Robert Knight

Yes, they do. In the United States, we recognize that unalienable rights, including parental rights, come from our Creator. The Administration’s treatment of the Romeikes reveals much about what this regime values, and it’s apparently not independent, God-fearing families:

“It is disappointing but not surprising that ICE has appealed,” said Michael Donnelly of the Home School Legal Defense Association (HSLDA).” Judge Burman appropriately noted that homeschooling is legal in all 50 states, and his decision reflects U.S. law, which upholds the right of parents to direct the education and upbringing of their children as an enduring American tradition, entitling the family to protection from persecution.”

HSLDA founder Michael Farris told Breitbart News, "The essence of liberty is to believe what you want and to teach that to your children…. Germany bans homeschooling for the express reason that they want all children to embrace the government's view of the world.”

HSLDA has a petition supporting the Romeikes on the White House website.

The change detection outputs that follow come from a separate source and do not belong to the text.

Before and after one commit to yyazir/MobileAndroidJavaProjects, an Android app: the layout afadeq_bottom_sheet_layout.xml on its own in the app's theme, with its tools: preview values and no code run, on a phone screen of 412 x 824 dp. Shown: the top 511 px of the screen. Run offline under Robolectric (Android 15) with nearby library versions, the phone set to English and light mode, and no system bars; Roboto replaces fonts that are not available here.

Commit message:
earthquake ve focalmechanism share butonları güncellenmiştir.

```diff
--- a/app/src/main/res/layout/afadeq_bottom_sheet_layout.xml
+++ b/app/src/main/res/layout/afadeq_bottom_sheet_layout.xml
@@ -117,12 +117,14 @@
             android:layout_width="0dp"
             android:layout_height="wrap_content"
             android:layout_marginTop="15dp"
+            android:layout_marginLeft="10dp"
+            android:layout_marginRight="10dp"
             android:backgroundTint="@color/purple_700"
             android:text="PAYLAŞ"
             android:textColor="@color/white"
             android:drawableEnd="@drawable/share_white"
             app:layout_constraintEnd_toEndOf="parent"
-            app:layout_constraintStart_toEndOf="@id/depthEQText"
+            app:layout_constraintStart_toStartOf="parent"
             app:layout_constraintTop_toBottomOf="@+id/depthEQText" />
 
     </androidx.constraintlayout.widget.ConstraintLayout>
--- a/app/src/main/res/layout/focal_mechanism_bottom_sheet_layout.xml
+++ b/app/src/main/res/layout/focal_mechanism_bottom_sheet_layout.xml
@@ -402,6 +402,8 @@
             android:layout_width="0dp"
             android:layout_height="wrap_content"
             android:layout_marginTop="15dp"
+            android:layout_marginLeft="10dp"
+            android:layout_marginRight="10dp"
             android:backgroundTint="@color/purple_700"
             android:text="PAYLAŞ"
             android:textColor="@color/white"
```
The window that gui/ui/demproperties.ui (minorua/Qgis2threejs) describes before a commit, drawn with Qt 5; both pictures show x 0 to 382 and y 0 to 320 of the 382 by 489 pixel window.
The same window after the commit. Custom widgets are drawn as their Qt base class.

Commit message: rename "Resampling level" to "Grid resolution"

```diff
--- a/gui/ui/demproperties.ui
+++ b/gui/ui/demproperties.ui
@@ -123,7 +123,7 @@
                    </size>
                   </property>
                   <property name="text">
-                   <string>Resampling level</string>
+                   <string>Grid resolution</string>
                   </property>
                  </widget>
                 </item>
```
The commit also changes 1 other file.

The administration will respond officially if 100,000 or more people sign it. Another 74,000 signatures are needed by the April 18 deadline.

The current German policy has a very dark pedigree. As William L. Shirer relates in The Rise and Fall of the Third Reich, the National Socialist Workers Party quickly moved to abrogate parental rights.

In a November 6, 1933 speech, Adolf Hitler warned parents:

“I calmly say, ‘Your child belongs to us already.… You will pass on. Your descendants, however, now stand in the new camp. In a short time they will know nothing else but this new community.”

On May 1, 1937, he said: “This new Reich will give its youth to no one, but will itself take youth and give to youth its own education and its own upbringing.”

After Germany invaded Austria in 1938, the Nazis quickly de-Christianized the schools. In her book The Story of the Trapp Family Singers, Maria von Trapp, the real-life Maria played by Julie Andrews in The Sound of Music, related how one of her daughters came home to report that “the teacher said that Jesus was only a naughty Jewish boy who ran away from his parents.”

During a family meeting, a child explained, “In school, we are not permitted to sing any religious songs with the names of Christ or Christmas. We can hardly sing any Bach for that reason.”

In America, many liberals hide their contempt for Christianity behind a façade of “tolerance.” After a CNN interview I did a few years ago about American schools deleting “Christmas” and creating “Winter Concerts,” and how this reminded me of Maria von Trapp’s reminisince, I got a letter from a prominent liberal accusing me of belittling the Holocaust. It didn’t make a lick of sense, since the Holocaust never came up even remotely. But my citing Mrs. von Trapp’s account of the Nazis’ repression of Christianity set him off. The charge was so off-the-wall that I didn’t bother responding.

In another memoir titled Maria, Mrs. Von Trapp wrote about her and her husband Georg’s decision to flee Austria: “There was no real question what God wanted. As a family it was decided that we wanted to keep Him. We understood that this meant we had to get out.”

The Romeike family came to the same conclusion and expected to find refuge in America, where freedom of religion is enshrined in the First Amendment.

It would be more than a shame if they find out they were wrong.

Robert Knight

Robert Knight is an author, senior fellow for the American Civil Rights Union and a frequent contributor to Townhall.